**Task input:**
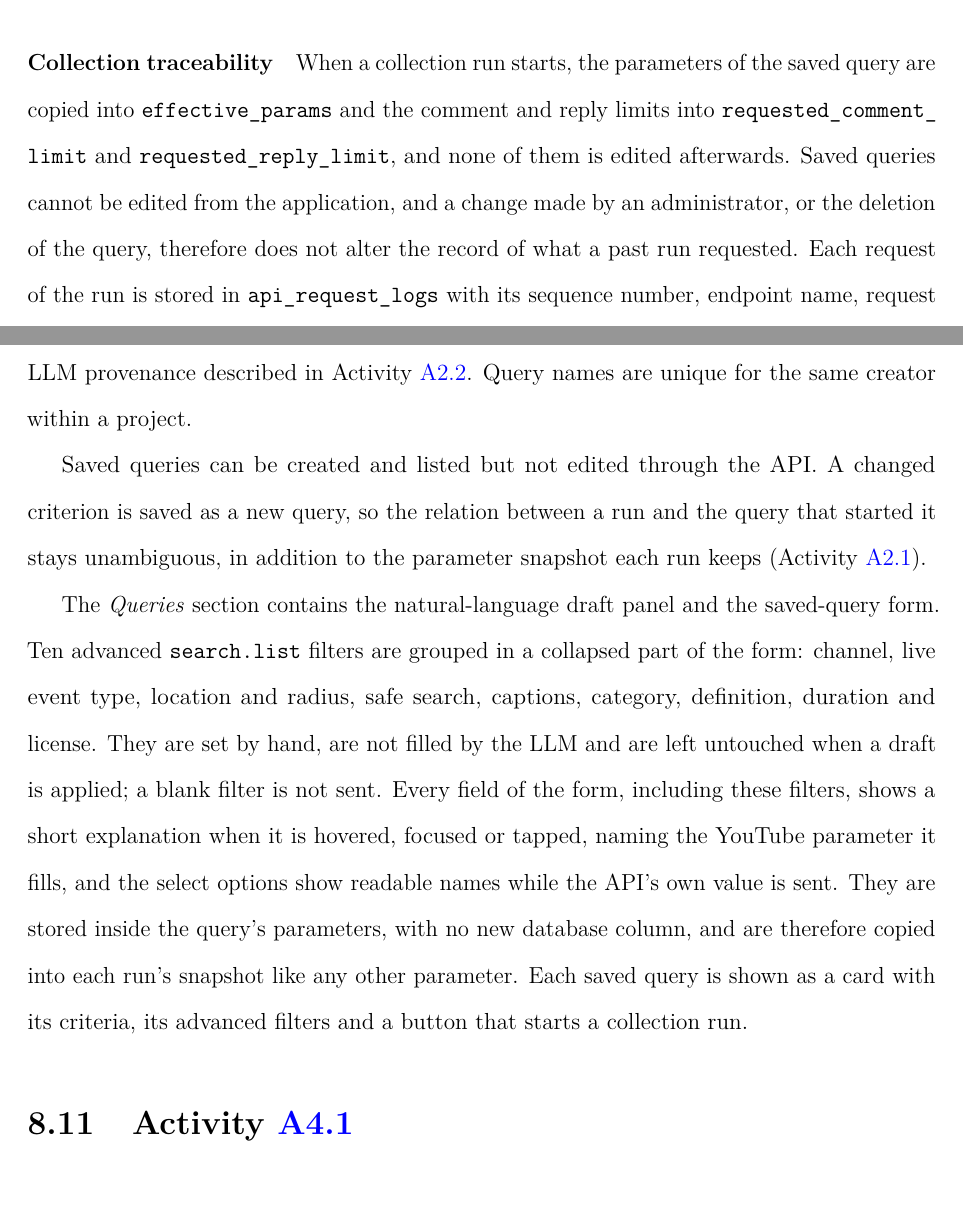
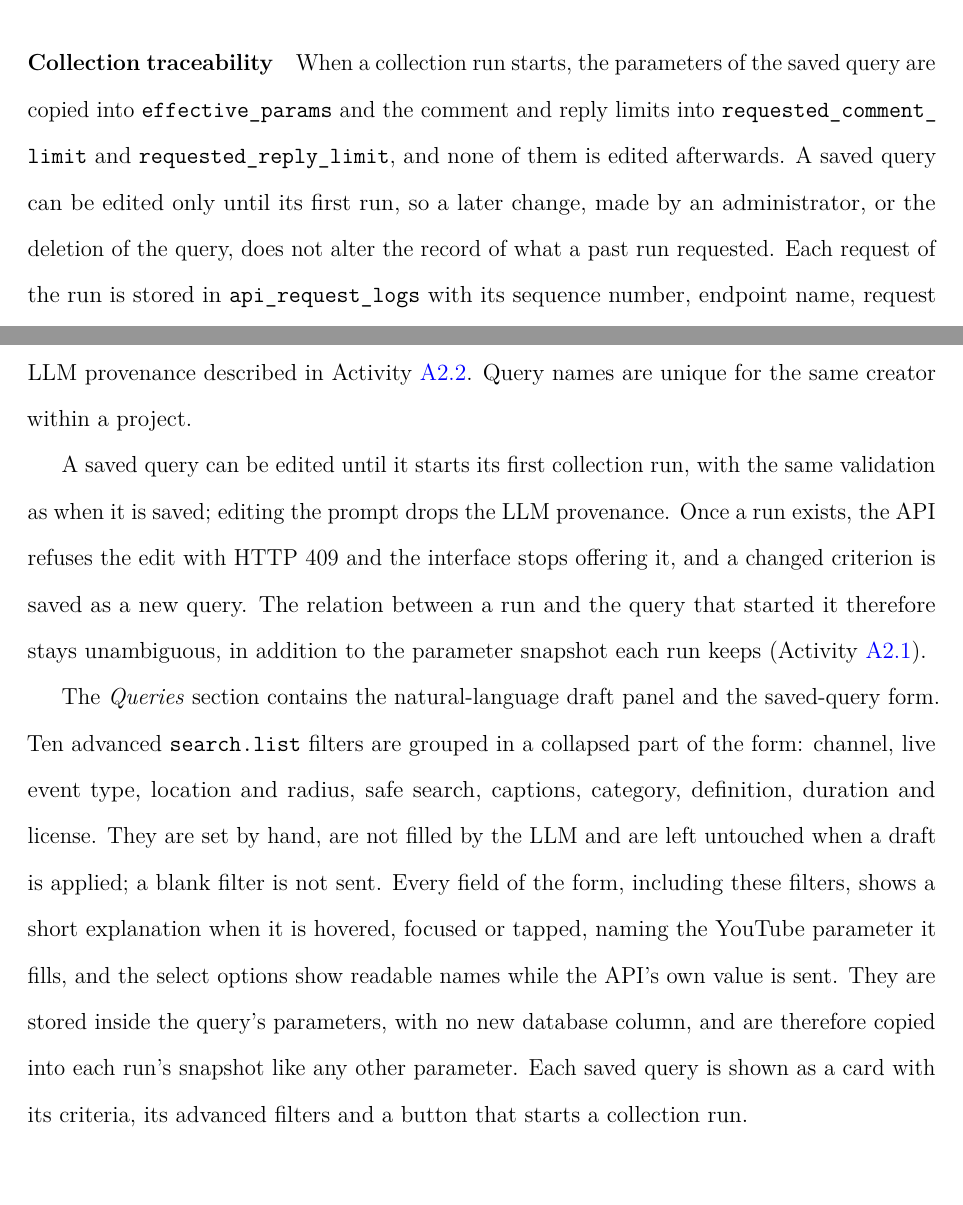
Before and after one commit to LONG-TERM-EFFECTS-OF-SUFFERING/thesis, a LaTeX thesis (main.tex, which reads content/09_1_3-database_design.tex, content/09_3_5-user_project_management.tex): two parts of pages 49 and 70 of 86, joined at a grey line, cut so that both start at the same text. Compiled offline with pdfLaTeX.

Commit message:
docs(thesis): describe saved-query editing until the first run
Co-Authored-By: Claude Opus 5.5 <noreply@anthropic.com>

```diff
--- a/content/09_1_3-database_design.tex
+++ b/content/09_1_3-database_design.tex
@@ -107,7 +107,7 @@ Each research project belongs to one owner. A saved query keeps the original nat
 
 \paragraph{Collection traceability}
 
-When a collection run starts, the parameters of the saved query are copied into \texttt{effective\_\allowbreak params} and the comment and reply limits into \texttt{requested\_\allowbreak comment\_\allowbreak limit} and \texttt{requested\_\allowbreak reply\_\allowbreak limit}, and none of them is edited afterwards. Saved queries cannot be edited from the application, and a change made by an administrator, or the deletion of the query, therefore does not alter the record of what a past run requested. Each request of the run is stored in \texttt{api\_request\_logs} with its sequence number, endpoint name, request parameters, \texttt{part} and \texttt{fields} values, pagination tokens, HTTP status, quota cost, number of returned items and possible errors, so the collection process is auditable instead of a black box. The counter \texttt{total\_\allowbreak videos\_\allowbreak skipped} records search results that added no video, such as repeated video identifiers or channel and playlist results, so the discovered, skipped and collected counts can be reconciled.
+When a collection run starts, the parameters of the saved query are copied into \texttt{effective\_\allowbreak params} and the comment and reply limits into \texttt{requested\_\allowbreak comment\_\allowbreak limit} and \texttt{requested\_\allowbreak reply\_\allowbreak limit}, and none of them is edited afterwards. A saved query can be edited only until its first run, so a later change, made by an administrator, or the deletion of the query, does not alter the record of what a past run requested. Each request of the run is stored in \texttt{api\_request\_logs} with its sequence number, endpoint name, request parameters, \texttt{part} and \texttt{fields} values, pagination tokens, HTTP status, quota cost, number of returned items and possible errors, so the collection process is auditable instead of a black box. The counter \texttt{total\_\allowbreak videos\_\allowbreak skipped} records search results that added no video, such as repeated video identifiers or channel and playlist results, so the discovered, skipped and collected counts can be reconciled.
 
 \paragraph{YouTube resources}
 
--- a/content/09_3_5-user_project_management.tex
+++ b/content/09_3_5-user_project_management.tex
@@ -10,6 +10,6 @@ Every endpoint below a project resolves the project among those of the current o
 
 A saved query belongs to a project and stores the collection criteria: a name, the natural-language prompt when there was one, the search term, the publication date range, the region, the language, chosen from the same Spanish/English menu, the number of videos to discover, the optional numbers of comments per video and replies per comment, notes and the complete \texttt{search.\allowbreak list} parameters, together with the query source and, for generated queries, the LLM provenance described in Activity~\ref{act:2.2}. Query names are unique for the same creator within a project.
 
-Saved queries can be created and listed but not edited through the API. A changed criterion is saved as a new query, so the relation between a run and the query that started it stays unambiguous, in addition to the parameter snapshot each run keeps (Activity~\ref{act:2.1}).
+A saved query can be edited until it starts its first collection run, with the same validation as when it is saved; editing the prompt drops the LLM provenance. Once a run exists, the API refuses the edit with HTTP 409 and the interface stops offering it, and a changed criterion is saved as a new query. The relation between a run and the query that started it therefore stays unambiguous, in addition to the parameter snapshot each run keeps (Activity~\ref{act:2.1}).
 
 The \emph{Queries} section contains the natural-language draft panel and the saved-query form. Ten advanced \texttt{search.\allowbreak list} filters are grouped in a collapsed part of the form: channel, live event type, location and radius, safe search, captions, category, definition, duration and license. They are set by hand, are not filled by the LLM and are left untouched when a draft is applied; a blank filter is not sent. Every field of the form, including these filters, shows a short explanation when it is hovered, focused or tapped, naming the YouTube parameter it fills, and the select options show readable names while the API's own value is sent. They are stored inside the query's parameters, with no new database column, and are therefore copied into each run's snapshot like any other parameter. Each saved query is shown as a card with its criteria, its advanced filters and a button that starts a collection run.
```
Also changed, not shown: content/09_3_5-user_project_management.tex (2 more changed lines).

**Brief:** Which of the lines in the listing above include "paragraph"? Report each of them.

**Answer to this task:**
 \paragraph{Collection traceability}
 \paragraph{YouTube resources}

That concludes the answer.